Your objective: Output the entries below exactly as written, omitting pictures.

Material for this task:
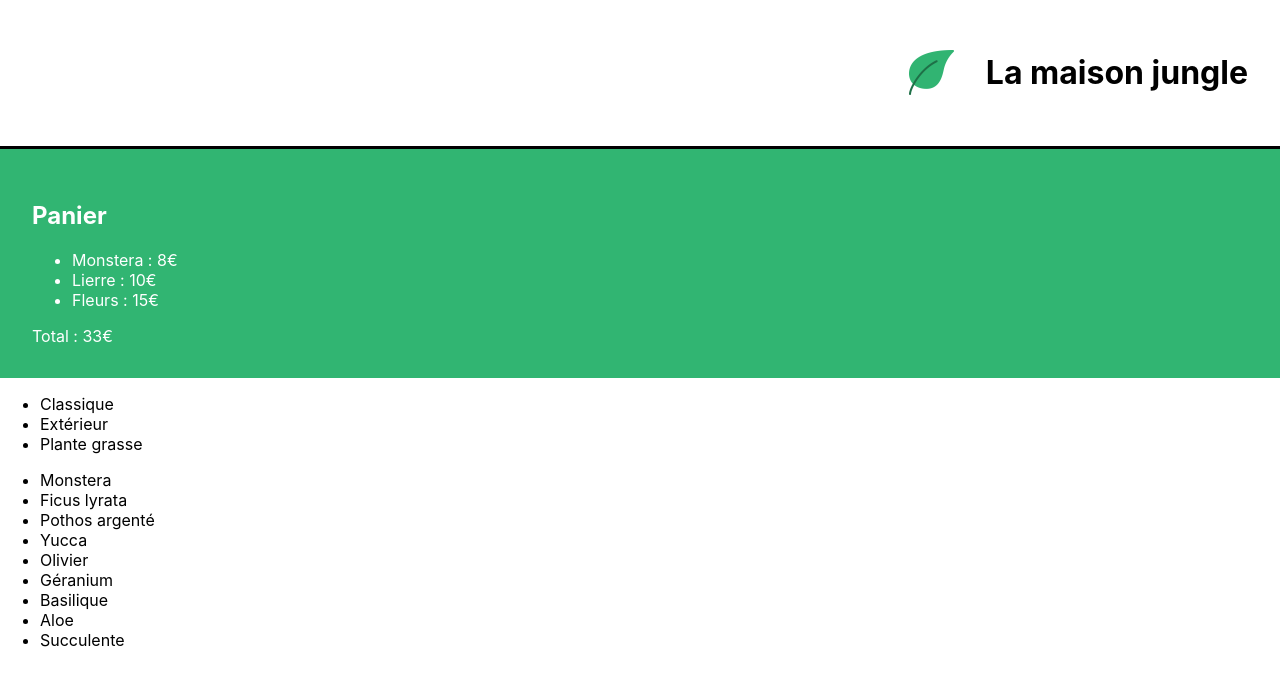
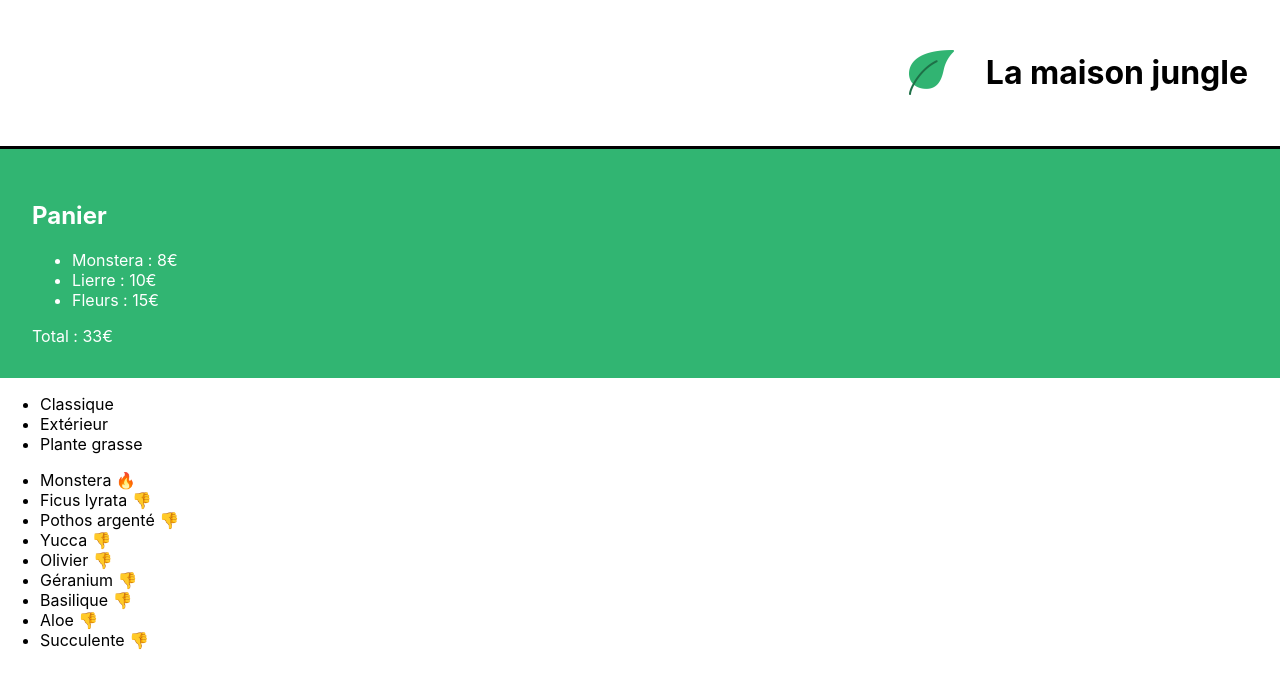
Before and after one commit to amri-coder/la-maison-jungle, a React (Create React App) app: page / in a window 1280 px wide. Shown: the top 688 px of the page. Built offline with nearby package versions, Linux system fonts and the light colour scheme.

Commit message:
modification plantList.js & ShoppingList.js

```diff
--- a/src/components/ShoppingList.js
+++ b/src/components/ShoppingList.js
@@ -17,7 +17,7 @@ function ShoppingList() {
             </ul>
             <ul>
                 {plantList.map((plant) => (
-                    <li key={plant.id}>{plant.name}</li>
+                    <li key={plant.id}>{plant.name} {plant.isBestSale ? <span>🔥</span> : <span>👎</span>}</li>
                 ))}
             </ul>
         </div>
--- a/src/datas/plantList.js
+++ b/src/datas/plantList.js
@@ -1,10 +1,10 @@
-import React from 'react'
 
 export const plantList = [
     {
         name: 'Monstera',
         category: 'Classique',
-        id: '1ed'
+        id: '1ed',
+        isBestSale: true
 
     },
     {
```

Result of this task:
Before and after one commit to amri-coder/la-maison-jungle, a React (Create React App) app: page / in a window 1280 px wide. Shown: the top 688 px of the page. Built offline with nearby package versions, Linux system fonts and the light colour scheme.

Commit message:
modification plantList.js & ShoppingList.js

```diff
--- a/src/components/ShoppingList.js
+++ b/src/components/ShoppingList.js
@@ -17,7 +17,7 @@ function ShoppingList() {
             </ul>
             <ul>
                 {plantList.map((plant) => (
-                    <li key={plant.id}>{plant.name}</li>
+                    <li key={plant.id}>{plant.name} {plant.isBestSale ? <span>🔥</span> : <span>👎</span>}</li>
                 ))}
             </ul>
         </div>
--- a/src/datas/plantList.js
+++ b/src/datas/plantList.js
@@ -1,10 +1,10 @@
-import React from 'react'
 
 export const plantList = [
     {
         name: 'Monstera',
         category: 'Classique',
-        id: '1ed'
+        id: '1ed',
+        isBestSale: true
 
     },
     {
```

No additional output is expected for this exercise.